- **What the exercise asks**: Find all lines below containing the string "direction" and return them.
-- Records for processing follows --
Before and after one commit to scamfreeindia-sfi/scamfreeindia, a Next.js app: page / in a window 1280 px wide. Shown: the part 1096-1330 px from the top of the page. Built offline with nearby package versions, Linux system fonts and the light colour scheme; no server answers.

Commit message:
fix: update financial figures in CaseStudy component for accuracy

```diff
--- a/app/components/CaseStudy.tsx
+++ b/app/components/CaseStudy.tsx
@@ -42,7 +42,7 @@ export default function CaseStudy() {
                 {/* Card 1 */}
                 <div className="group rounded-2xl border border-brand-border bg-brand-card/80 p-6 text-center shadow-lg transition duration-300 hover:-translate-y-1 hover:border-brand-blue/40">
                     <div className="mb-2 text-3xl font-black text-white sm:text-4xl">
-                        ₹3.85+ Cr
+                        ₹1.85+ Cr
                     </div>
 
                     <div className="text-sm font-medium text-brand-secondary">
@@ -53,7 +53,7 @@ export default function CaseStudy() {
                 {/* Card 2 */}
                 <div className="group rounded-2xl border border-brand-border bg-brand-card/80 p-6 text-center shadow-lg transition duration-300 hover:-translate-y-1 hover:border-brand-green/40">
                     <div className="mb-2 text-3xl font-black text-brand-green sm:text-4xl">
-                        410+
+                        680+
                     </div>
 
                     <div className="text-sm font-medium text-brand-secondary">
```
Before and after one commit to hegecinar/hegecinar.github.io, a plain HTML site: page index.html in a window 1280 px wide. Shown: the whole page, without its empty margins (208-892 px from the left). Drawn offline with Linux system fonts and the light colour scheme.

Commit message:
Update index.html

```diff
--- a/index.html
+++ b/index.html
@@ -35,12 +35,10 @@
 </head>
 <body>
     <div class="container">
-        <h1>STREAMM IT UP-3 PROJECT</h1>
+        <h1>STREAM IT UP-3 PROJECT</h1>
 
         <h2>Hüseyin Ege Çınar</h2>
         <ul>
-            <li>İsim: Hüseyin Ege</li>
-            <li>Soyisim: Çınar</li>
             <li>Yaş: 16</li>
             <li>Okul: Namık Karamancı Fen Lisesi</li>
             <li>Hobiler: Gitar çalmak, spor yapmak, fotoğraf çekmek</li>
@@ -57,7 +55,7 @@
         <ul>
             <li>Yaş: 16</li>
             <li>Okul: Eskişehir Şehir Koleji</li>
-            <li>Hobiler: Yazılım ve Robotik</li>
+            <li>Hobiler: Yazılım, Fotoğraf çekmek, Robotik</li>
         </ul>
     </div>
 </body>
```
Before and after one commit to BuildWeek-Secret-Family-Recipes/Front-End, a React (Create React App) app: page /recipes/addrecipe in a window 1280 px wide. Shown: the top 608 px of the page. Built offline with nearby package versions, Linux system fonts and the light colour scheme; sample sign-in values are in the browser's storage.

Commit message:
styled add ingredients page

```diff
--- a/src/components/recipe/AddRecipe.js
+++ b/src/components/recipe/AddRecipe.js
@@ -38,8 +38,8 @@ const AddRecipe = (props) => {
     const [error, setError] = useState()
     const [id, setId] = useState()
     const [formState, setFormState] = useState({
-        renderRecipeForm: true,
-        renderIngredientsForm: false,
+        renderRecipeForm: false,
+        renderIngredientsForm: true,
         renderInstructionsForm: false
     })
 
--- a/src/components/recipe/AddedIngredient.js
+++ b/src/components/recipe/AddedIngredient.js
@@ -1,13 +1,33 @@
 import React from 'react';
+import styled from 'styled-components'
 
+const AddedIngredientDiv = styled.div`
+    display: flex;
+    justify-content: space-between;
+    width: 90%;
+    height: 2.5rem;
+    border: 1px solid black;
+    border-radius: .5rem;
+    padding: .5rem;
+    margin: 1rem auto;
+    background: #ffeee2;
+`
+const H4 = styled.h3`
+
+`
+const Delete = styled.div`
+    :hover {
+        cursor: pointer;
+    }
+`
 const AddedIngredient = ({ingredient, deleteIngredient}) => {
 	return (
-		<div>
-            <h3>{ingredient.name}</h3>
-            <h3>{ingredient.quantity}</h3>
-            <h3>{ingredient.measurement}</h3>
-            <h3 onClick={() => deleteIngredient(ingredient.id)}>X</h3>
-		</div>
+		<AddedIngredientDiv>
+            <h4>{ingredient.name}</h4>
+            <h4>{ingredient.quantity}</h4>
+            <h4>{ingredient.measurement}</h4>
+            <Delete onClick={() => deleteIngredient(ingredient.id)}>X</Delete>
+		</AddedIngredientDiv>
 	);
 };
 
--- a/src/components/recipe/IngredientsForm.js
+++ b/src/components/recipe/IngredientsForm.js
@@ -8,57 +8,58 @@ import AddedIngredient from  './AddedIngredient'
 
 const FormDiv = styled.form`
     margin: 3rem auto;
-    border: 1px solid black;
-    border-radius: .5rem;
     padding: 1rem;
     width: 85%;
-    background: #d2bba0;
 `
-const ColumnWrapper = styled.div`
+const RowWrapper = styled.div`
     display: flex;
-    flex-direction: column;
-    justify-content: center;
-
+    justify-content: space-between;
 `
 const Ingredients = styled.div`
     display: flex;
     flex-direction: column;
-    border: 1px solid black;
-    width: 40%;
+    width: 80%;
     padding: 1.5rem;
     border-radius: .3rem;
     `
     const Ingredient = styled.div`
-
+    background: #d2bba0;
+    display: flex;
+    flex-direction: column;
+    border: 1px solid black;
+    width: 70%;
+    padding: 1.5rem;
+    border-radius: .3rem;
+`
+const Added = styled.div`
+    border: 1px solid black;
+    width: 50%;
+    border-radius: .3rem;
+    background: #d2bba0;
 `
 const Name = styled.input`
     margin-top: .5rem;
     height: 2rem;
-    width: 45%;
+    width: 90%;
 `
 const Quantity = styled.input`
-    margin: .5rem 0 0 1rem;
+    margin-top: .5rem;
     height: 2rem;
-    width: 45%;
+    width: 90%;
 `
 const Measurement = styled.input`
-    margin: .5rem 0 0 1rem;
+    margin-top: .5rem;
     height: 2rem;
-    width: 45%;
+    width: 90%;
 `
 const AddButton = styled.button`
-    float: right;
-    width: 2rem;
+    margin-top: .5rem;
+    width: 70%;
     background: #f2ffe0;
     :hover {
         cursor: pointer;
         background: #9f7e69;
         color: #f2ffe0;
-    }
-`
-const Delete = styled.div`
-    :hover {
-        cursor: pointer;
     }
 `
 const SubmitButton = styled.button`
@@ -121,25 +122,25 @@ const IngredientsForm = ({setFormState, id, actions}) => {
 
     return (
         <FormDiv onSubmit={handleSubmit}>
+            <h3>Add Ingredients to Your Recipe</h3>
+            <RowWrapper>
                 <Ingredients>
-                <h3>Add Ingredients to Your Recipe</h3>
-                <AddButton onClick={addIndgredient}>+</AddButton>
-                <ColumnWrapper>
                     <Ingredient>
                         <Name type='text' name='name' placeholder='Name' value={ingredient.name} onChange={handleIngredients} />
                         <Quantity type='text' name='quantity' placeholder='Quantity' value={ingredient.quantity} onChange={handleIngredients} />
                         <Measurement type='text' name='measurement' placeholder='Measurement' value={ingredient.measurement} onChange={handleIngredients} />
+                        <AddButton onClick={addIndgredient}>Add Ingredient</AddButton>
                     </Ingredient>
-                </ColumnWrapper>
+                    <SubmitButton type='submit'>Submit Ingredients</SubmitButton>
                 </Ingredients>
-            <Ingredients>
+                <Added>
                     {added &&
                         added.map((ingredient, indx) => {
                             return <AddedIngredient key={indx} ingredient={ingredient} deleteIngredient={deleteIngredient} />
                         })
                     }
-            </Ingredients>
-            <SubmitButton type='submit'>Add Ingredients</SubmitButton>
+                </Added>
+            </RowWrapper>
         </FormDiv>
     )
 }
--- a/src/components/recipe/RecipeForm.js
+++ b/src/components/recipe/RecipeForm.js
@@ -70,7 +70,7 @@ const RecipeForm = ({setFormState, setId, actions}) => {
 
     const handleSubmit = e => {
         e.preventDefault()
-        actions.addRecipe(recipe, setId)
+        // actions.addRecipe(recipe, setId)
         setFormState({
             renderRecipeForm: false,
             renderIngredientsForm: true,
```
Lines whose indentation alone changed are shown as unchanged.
-- Records for processing concluded --
- **Task answer**:
-    flex-direction: column;
     flex-direction: column;
+    flex-direction: column;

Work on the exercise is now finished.